(Records from a data collection)
■ ■ ■

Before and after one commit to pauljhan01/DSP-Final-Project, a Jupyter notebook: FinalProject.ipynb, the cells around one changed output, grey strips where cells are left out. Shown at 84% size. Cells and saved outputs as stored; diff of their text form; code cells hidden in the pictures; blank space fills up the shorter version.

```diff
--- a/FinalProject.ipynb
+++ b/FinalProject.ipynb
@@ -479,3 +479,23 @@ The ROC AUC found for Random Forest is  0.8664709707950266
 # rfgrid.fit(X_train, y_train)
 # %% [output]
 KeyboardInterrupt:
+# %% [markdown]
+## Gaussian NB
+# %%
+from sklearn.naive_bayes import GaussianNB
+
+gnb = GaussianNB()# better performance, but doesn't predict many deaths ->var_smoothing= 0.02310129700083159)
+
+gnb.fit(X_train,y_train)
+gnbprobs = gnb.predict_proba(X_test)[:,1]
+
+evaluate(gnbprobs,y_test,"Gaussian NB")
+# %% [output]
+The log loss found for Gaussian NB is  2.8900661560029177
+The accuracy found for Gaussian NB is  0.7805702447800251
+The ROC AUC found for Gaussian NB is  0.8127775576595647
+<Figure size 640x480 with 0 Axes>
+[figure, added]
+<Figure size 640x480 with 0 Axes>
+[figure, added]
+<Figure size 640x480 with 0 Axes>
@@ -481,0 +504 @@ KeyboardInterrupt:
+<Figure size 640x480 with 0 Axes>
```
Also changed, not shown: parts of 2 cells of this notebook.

■ ■ ■

Copy out the records once more, exactly as they are written.

▶ [OUTPUT FOR THIS EXERCISE]:
Before and after one commit to pauljhan01/DSP-Final-Project, a Jupyter notebook: FinalProject.ipynb, the cells around one changed output, grey strips where cells are left out. Shown at 84% size. Cells and saved outputs as stored; diff of their text form; code cells hidden in the pictures; blank space fills up the shorter version.

```diff
--- a/FinalProject.ipynb
+++ b/FinalProject.ipynb
@@ -479,3 +479,23 @@ The ROC AUC found for Random Forest is  0.8664709707950266
 # rfgrid.fit(X_train, y_train)
 # %% [output]
 KeyboardInterrupt:
+# %% [markdown]
+## Gaussian NB
+# %%
+from sklearn.naive_bayes import GaussianNB
+
+gnb = GaussianNB()# better performance, but doesn't predict many deaths ->var_smoothing= 0.02310129700083159)
+
+gnb.fit(X_train,y_train)
+gnbprobs = gnb.predict_proba(X_test)[:,1]
+
+evaluate(gnbprobs,y_test,"Gaussian NB")
+# %% [output]
+The log loss found for Gaussian NB is  2.8900661560029177
+The accuracy found for Gaussian NB is  0.7805702447800251
+The ROC AUC found for Gaussian NB is  0.8127775576595647
+<Figure size 640x480 with 0 Axes>
+[figure, added]
+<Figure size 640x480 with 0 Axes>
+[figure, added]
+<Figure size 640x480 with 0 Axes>
@@ -481,0 +504 @@ KeyboardInterrupt:
+<Figure size 640x480 with 0 Axes>
```
Also changed, not shown: parts of 2 cells of this notebook.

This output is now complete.